=== Section Start ===

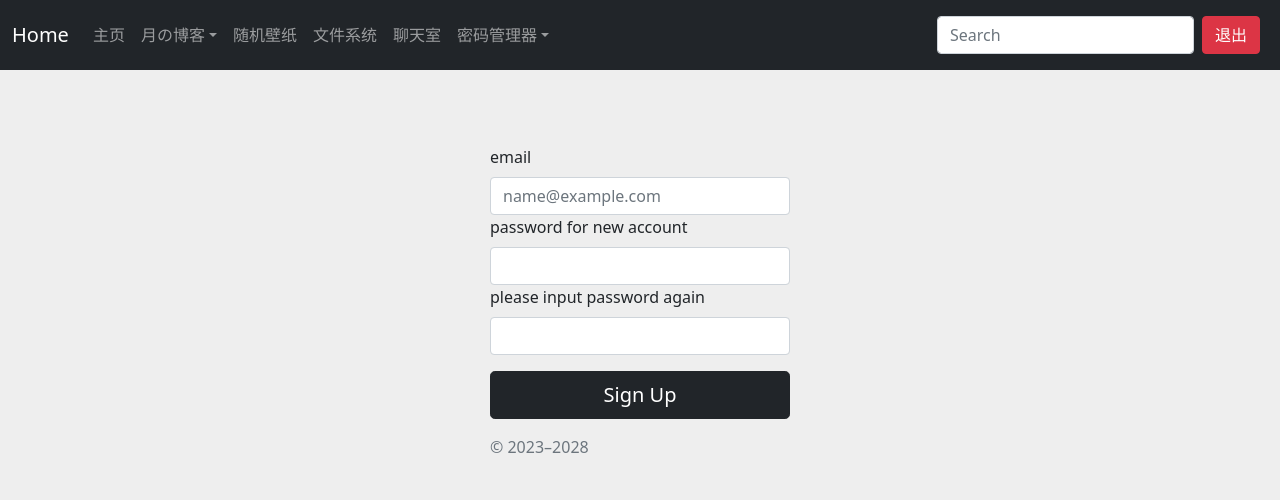
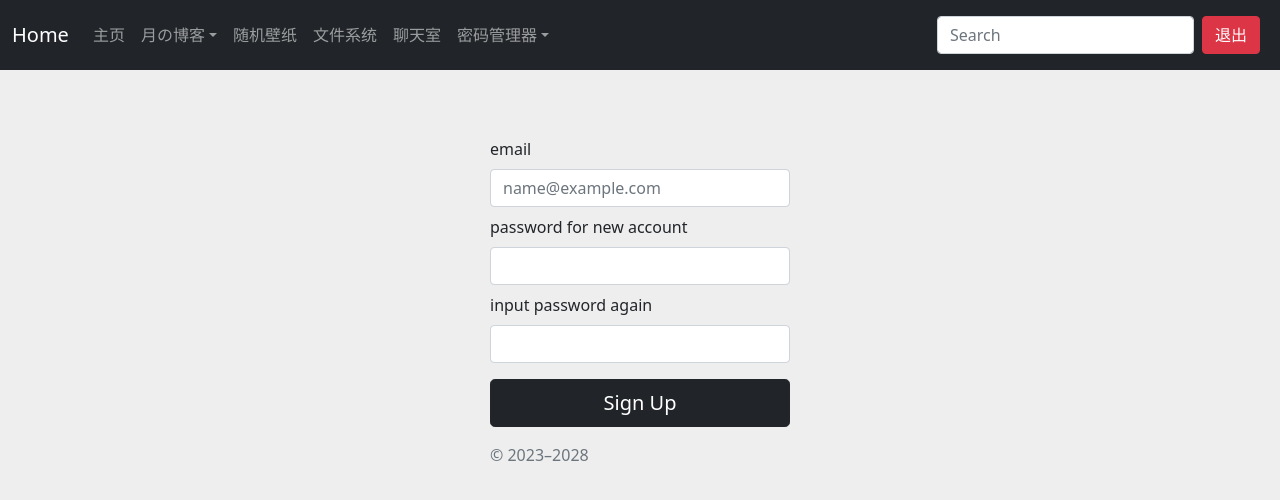
Before and after one commit to kanosc/mysite, a Vue app: page /keysignup in a window 1280 px wide. Shown: the top 500 px of the page. Built offline with nearby package versions, Linux system fonts and the light colour scheme.

Commit message:
adpapt ui

```diff
--- a/src/views/KeySignUp.vue
+++ b/src/views/KeySignUp.vue
@@ -38,9 +38,9 @@ const keySignUp = async () => {
                 <label for="t-name" class="form-label">email</label>
                 <input type="email" id="t-name" class="form-control" name="email" v-model="username"
                     placeholder="name@example.com">
-                <label for="t-pwd" class="form-label">password for new account</label>
+                <label for="t-pwd" class="form-label mt-2">password for new account</label>
                 <input type="password" id="t-pwd" class="form-control" name="password" v-model="password">
-                <label for="t-pwd2" class="form-label">please input password again</label>
+                <label for="t-pwd2" class="form-label mt-2">input password again</label>
                 <input type="password" id="t-pwd2" class="form-control" name="password2" v-model="password2">
                 <!-- <span class="text-danger">Notice: system will not collect your password, please remember or put it in secure
                     place.</span> -->
```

=== Section End ===

What you should do
Skip the pictures and reproduce all remaining entries exactly.

Task solution
Before and after one commit to kanosc/mysite, a Vue app: page /keysignup in a window 1280 px wide. Shown: the top 500 px of the page. Built offline with nearby package versions, Linux system fonts and the light colour scheme.

Commit message:
adpapt ui

```diff
--- a/src/views/KeySignUp.vue
+++ b/src/views/KeySignUp.vue
@@ -38,9 +38,9 @@ const keySignUp = async () => {
                 <label for="t-name" class="form-label">email</label>
                 <input type="email" id="t-name" class="form-control" name="email" v-model="username"
                     placeholder="name@example.com">
-                <label for="t-pwd" class="form-label">password for new account</label>
+                <label for="t-pwd" class="form-label mt-2">password for new account</label>
                 <input type="password" id="t-pwd" class="form-control" name="password" v-model="password">
-                <label for="t-pwd2" class="form-label">please input password again</label>
+                <label for="t-pwd2" class="form-label mt-2">input password again</label>
                 <input type="password" id="t-pwd2" class="form-control" name="password2" v-model="password2">
                 <!-- <span class="text-danger">Notice: system will not collect your password, please remember or put it in secure
                     place.</span> -->
```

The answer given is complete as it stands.